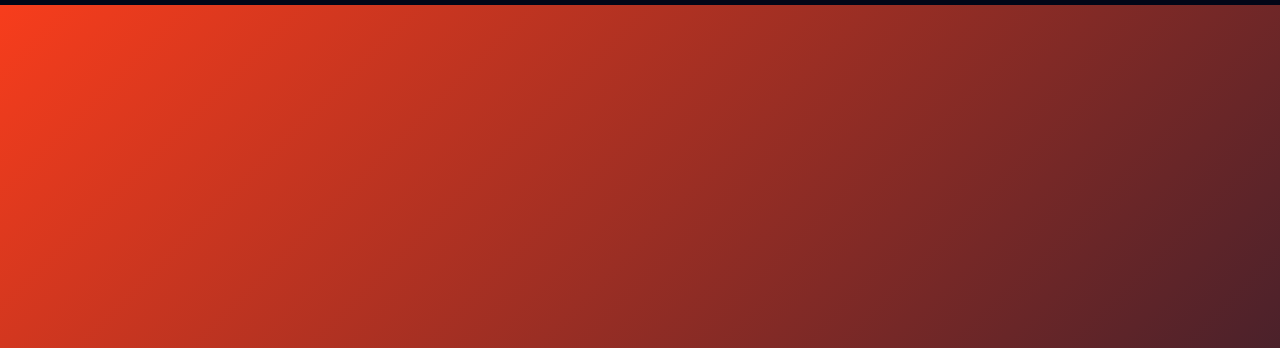
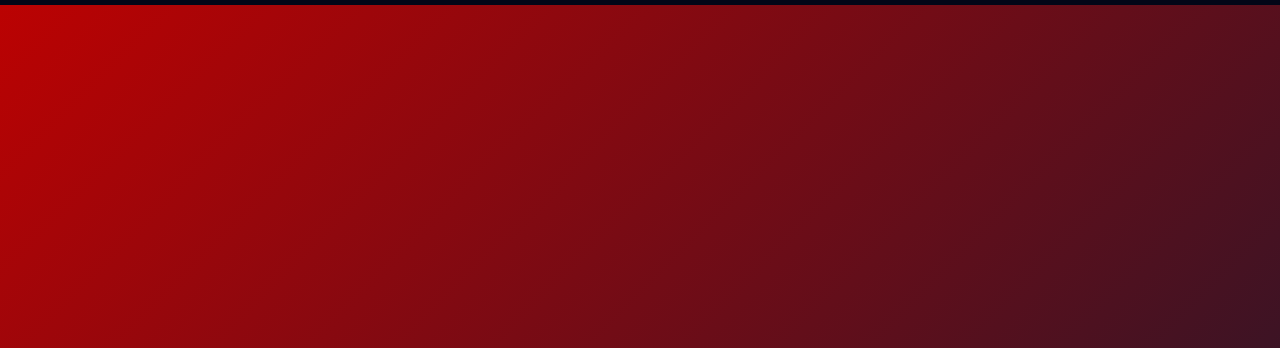
Before and after one commit to vishwajith-2007/portfolio-project, a website: page index.html in a window 1280 px wide. Shown: the part 72-420 px from the top of the page. Drawn offline with Linux system fonts and the light colour scheme.

Commit message:
update color

```diff
--- a/style.css
+++ b/style.css
@@ -65,7 +65,7 @@ justify-content:center;
 
 align-items:center;
 
-background: linear-gradient(135deg,#f73d1c,#96358c0d);
+background: linear-gradient(135deg,#bb0202,#96358c0d);
 
 text-align:center;
 
```
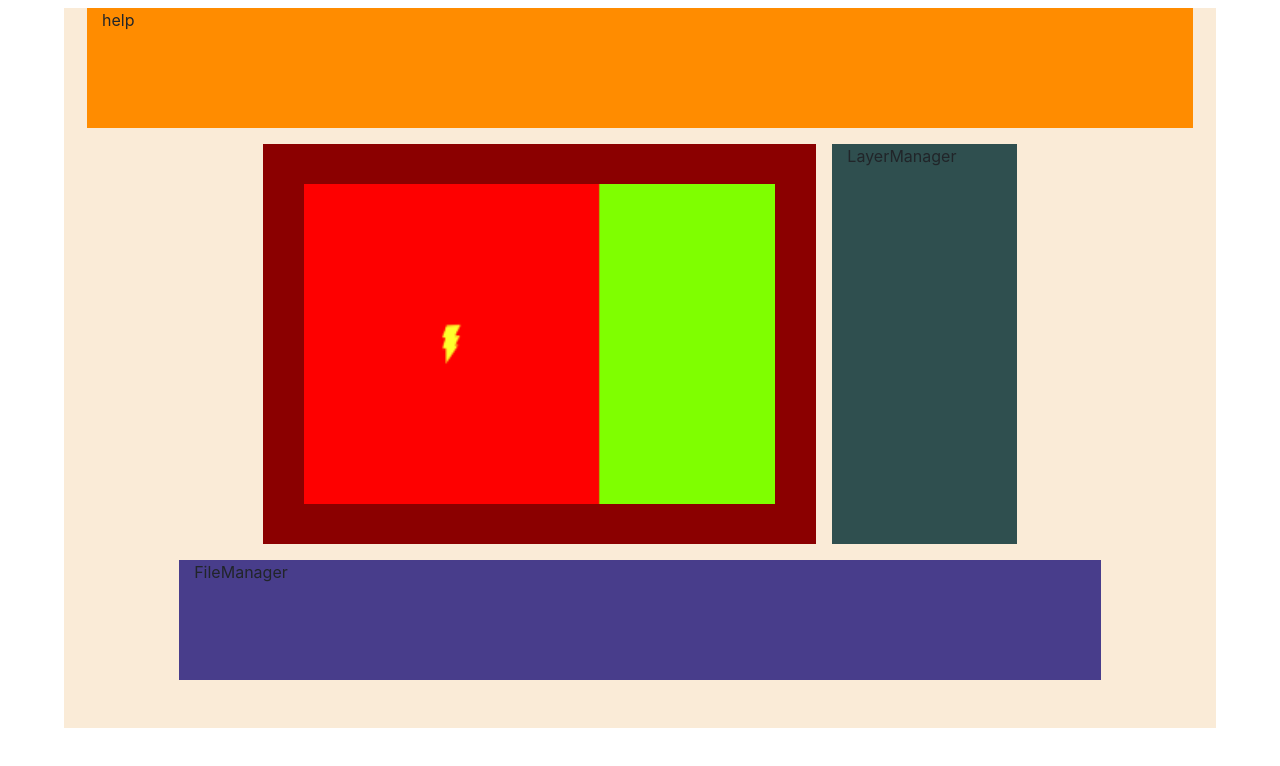
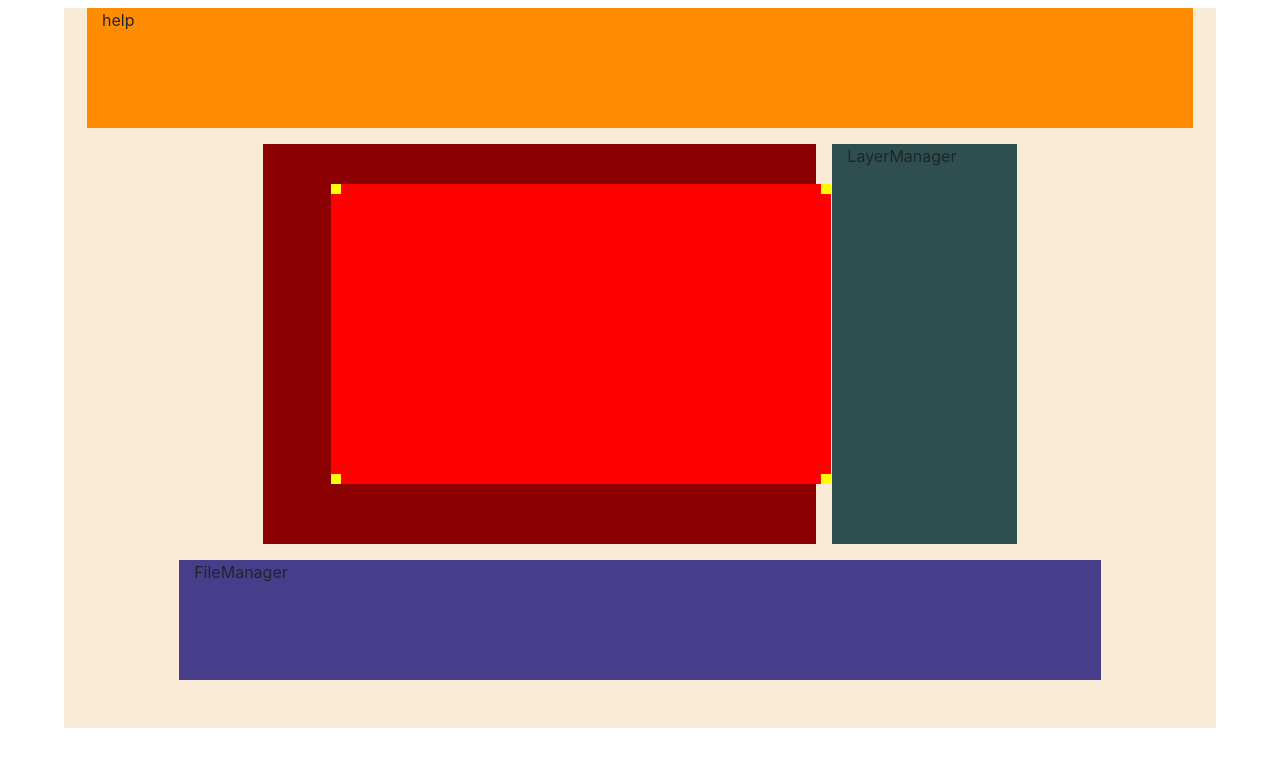
Before and after one commit to BaNazari/photo-wand, a React app in the folder photomerger/: page / in a window 1280 px wide. Built offline with nearby package versions, Linux system fonts and the light colour scheme.

Commit message:
add onetime event listener for initial coordinates

```diff
--- a/photomerger/src/components/photo-tool/photo-tool.js
+++ b/photomerger/src/components/photo-tool/photo-tool.js
@@ -1,6 +1,11 @@
+//In this commit, I ll implement the resizing functionality on a div element; so lines related to canvas and image are commented. I need to store the coordinations
+//of the 4 corners of the div. Meanwhile I need to instantly re-render the resized div, so the best place to store the coordinations is within component's state
+//object. However there are more reasons to save the coordinates there. To avoid the performance issues and unwanted re-rendering, I do not call setState inside
+//of the componentDidMount (for the initial value of the coordinations), but call it via events (first touch of the mouse, initializes the state)
+
 import React from 'react';
-// import photo from '../../assets/photoSample.jpg';
-import photo from '../../assets/photoSample2.jpg';
+import photo from '../../assets/photoSample.jpg';
+//import photo from '../../assets/photoSample2.jpg';
 //import photo from '../../assets/photoSample3.jpg';
 //import photo from '../../assets/photoSample4.jpg';
 // import photo from '../../assets/photoSample5.jpg';
@@ -11,32 +16,132 @@ class PhotoTool extends React.Component {
     constructor() {
         super();
         this.state = {
+            photoInitialCorners: [],
+            resizeHandlePositions: []
         }
+
+        this.wrap = this.wrap.bind(this)
+        this.outlineAdder = this.outlineAdder.bind(this)
+        this.outlineRemover = this.outlineRemover.bind(this)
+        this.calcCorners = this.calcCorners.bind(this)
+        this.addCornerSpans = this.addCornerSpans.bind(this)
+        this.setInitialCoordination = this.setInitialCoordination.bind(this)
 
     }
 
+    wrap(el, wrapper) {
+        el.parentNode.insertBefore(wrapper, el);
+        wrapper.appendChild(el);
+    }
+
+    outlineAdder(e) {
+        e.target.classList.add("new-class")
+        console.log(e)
+    }
+
+    outlineRemover(e) {
+        e.target.classList.remove("new-class")
+    }
+
+    calcCorners(element) {
+        var currentTopLeft = [element.offsetLeft, element.offsetTop]
+        var currentTopRight = [element.offsetLeft + element.clientWidth, element.offsetTop]
+        var currentBotLeft = [element.offsetLeft, element.offsetTop + element.clientHeight]
+        var currentBotRight = [element.offsetLeft + element.clientWidth, element.offsetTop + element.clientHeight]
+        return [currentTopLeft, currentTopRight, currentBotRight, currentBotLeft]
+
+    }
+
+    addCornerSpans(mainElement, internalRef) {
+        var topLeft = document.createElement('span')
+        topLeft.classList.add("resize-handle-nw")
+        var botLeft = document.createElement('span')
+        botLeft.classList.add("resize-handle-sw")
+        var topRight = document.createElement('span')
+        topRight.classList.add("resize-handle-ne")
+        var botRight = document.createElement('span')
+        botRight.classList.add("resize-handle-se")
+        mainElement.addEventListener("mouseenter", this.outlineAdder)
+        mainElement.addEventListener("mouseleave", this.outlineRemover)
+        mainElement.addEventListener("mouseover", this.setInitialCoordination)
+        mainElement.insertBefore(topLeft, internalRef)
+        mainElement.insertBefore(botLeft, internalRef)
+        mainElement.insertBefore(topRight, internalRef)
+        mainElement.insertBefore(botRight, internalRef)
+
+    }
+
+    setInitialCoordination(e) {
+        var initialPoint = this.calcCorners(e.target)
+        this.setState({
+            photoInitialCorners: initialPoint
+        })
+        console.log(this.state)
+        e.target.removeEventListener(e.type, this.setInitialCoordination)
+    }
+
+
     componentDidMount() {
-        const canvas = this.refs.mycanvas
-        const ctx = canvas.getContext("2d")
+
+        //const canvas = this.refs.mycanvas
+        //const ctx = canvas.getContext("2d")
         const img = this.refs.image
 
+        //var wrapper = document.createElement('div')
+        var test = this.refs.test
+        var hidden = this.refs.hidden
+        //const range = document.createRange();
+        //const suround = document.createElement('div')
+        //suround.classList.add("surounda")
 
-        img.onload = () => {
+        this.addCornerSpans(test, hidden)
+        console.log("width: " + test.clientHeight)
+        console.log("height: " + test.clientWidth)
+        console.log(test.offsetTop)
+        console.log(test.offsetLeft)
+        console.log(test)
+        console.log(this.state)
 
-            var photoRatio = img.width / img.height;
-            var canvasRatio = canvas.width / canvas.height
-            if (photoRatio <= canvasRatio) {
-                ctx.drawImage(img, 0, 0, img.width*(canvas.height/img.height), canvas.height)
-            }
-            //if photow/h <= canvasw/h fit photo height to canvas height
-            //else fit photo width to canvas width
-            else {
-                ctx.drawImage(img, 0, 0, canvas.width, img.height*(canvas.width/img.width))
-            }
+
+        // window.onload = () => {
+        //     var initialPoint = this.calcCorners(test)
+        //     this.setState({
+        //         photoInitialCorners: initialPoint
+        //     })
+        //     console.log(this.state)
+
+        // }
 
 
 
-        }
+        //range.selectNode(test);
+        //range.surroundContents(suround)
+
+        // img.onload = () => {
+        //     console.log("image loadad")
+
+        // }
+        // img.onload = () => {
+
+        //     var photoRatio = img.width / img.height;
+        //     var canvasRatio = canvas.width / canvas.height
+        //     //If photow/h <= canvasw/h fit photo height to canvas height
+        //     //Else, fit photo width to canvas width
+        //     if (photoRatio <= canvasRatio) {
+        //         ctx.drawImage(img, (0.05 * canvas.width), (0.05 * canvas.height), 0.9 * img.width * (canvas.height / img.height), 0.9 * canvas.height)
+        //     }
+
+        //     else {
+        //         ctx.drawImage(img, (0.05 * canvas.width), (0.05 * canvas.height), 0.9 * canvas.width, 0.9 * img.height * (canvas.width / img.width))
+        //     }
+        // }
+        // console.log("height : "+ img.height)
+
+        // this.wrap(img, wrapper)
+        // wrapper.style.height = img.height
+        // wrapper.style.width = img.width
+        // console.log("height : "+ img.height)
+        //wrapper.className = 'wrapper'
 
     }
 
@@ -45,15 +150,20 @@ class PhotoTool extends React.Component {
     render() {
 
         return (
-            <div className="col-6 photo-tool">
-                <canvas id="my-canvas" ref="mycanvas" className="my-canvas">
+            <div ref="photo-editor" className="col-6 photo-tool">
+                {/* <canvas id="my-canvas" ref="mycanvas" className="my-canvas">
                     <img ref="image" src={photo} className="photo-sample" />
-                </canvas>
+                </canvas> */}
+
+                <div ref="test" className="test">
+                    <div ref="hidden" className="hidden"></div>
+                </div>
             </div>
         )
 
     }
 
+
 }
 
 
--- a/photomerger/src/style.css
+++ b/photomerger/src/style.css
@@ -1,10 +1,11 @@
+
 .whole-page {
     width: 90vw;
     height: 90vh;
     background-color: antiquewhite;
     margin: (10%, 15%, 10%, 15%);
 }
-
+ /* vh and vw make it unresponsive*/
 .container, .container-lg, .container-md, .container-sm, .container-xl {
     max-width: 1920px;
 
@@ -13,6 +14,7 @@
 .help {
     background-color: darkorange;
     height: 15vh;
+    cursor: pointer;
 }
 
 .photo-tool {
@@ -20,6 +22,7 @@
     height: 50vh;
     margin: 1vh;
     display: flex;
+
 }
 
 .layer-manager {
@@ -46,10 +49,88 @@
     /* display: flex; */
 }
 
-.photo-sample {
+/* .photo-sample {
     display: block;
     width: 90%;
     height: 80%;
     width: auto;
+    cursor: move;
+} */
 
+.wrapper {
+    position: relative;
+    display: block;
+    cursor: pointer;
+    margin: 0 auto;
+    padding: 10px;
+    z-index: 900;
+    border-style: solid;
+    border: 2px solid blue;
 }
+
+.wrapper:hover img,
+.wrapper:active img {
+    outline: 2px dashed rgba(222,60,80,.9);
+}
+
+.test {
+    position: relative;
+    width: 500px;
+    height: 300px;
+    background-color: red;
+    top: 10%;
+    left: 10%
+}
+
+.new-class {
+    background-color: green;
+    border-style: dotted;
+    cursor: move;
+}
+
+.resize-handle-ne,
+.resize-handle-ne,
+.resize-handle-se,
+.resize-handle-nw,
+.resize-handle-sw {
+    position: absolute;
+    display: block;
+    width: 10px;
+    height: 10px;
+    background: yellow;
+    z-index: 999;
+}
+
+.resize-handle-nw {
+    top: 0;
+    left: 0;
+    cursor: nw-resize;
+}
+
+.resize-handle-sw {
+    bottom: 0;
+    left: 0;
+    cursor: sw-resize;
+}
+
+.resize-handle-ne {
+    top: 0;
+    right: 0;
+    cursor: ne-resize;
+}
+
+.resize-handle-se {
+    bottom: 0;
+    right: 0;
+    cursor: se-resize;
+}
+
+.hidden {
+    width: 0;
+    height: 0;
+}
+
+.surounda {
+    background-color: violet;
+    position: relative;
+}
```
+++++
Problem to solve: Once you have counted the lines of the material that include "addCornerSpans", give only that number.

Solution: 3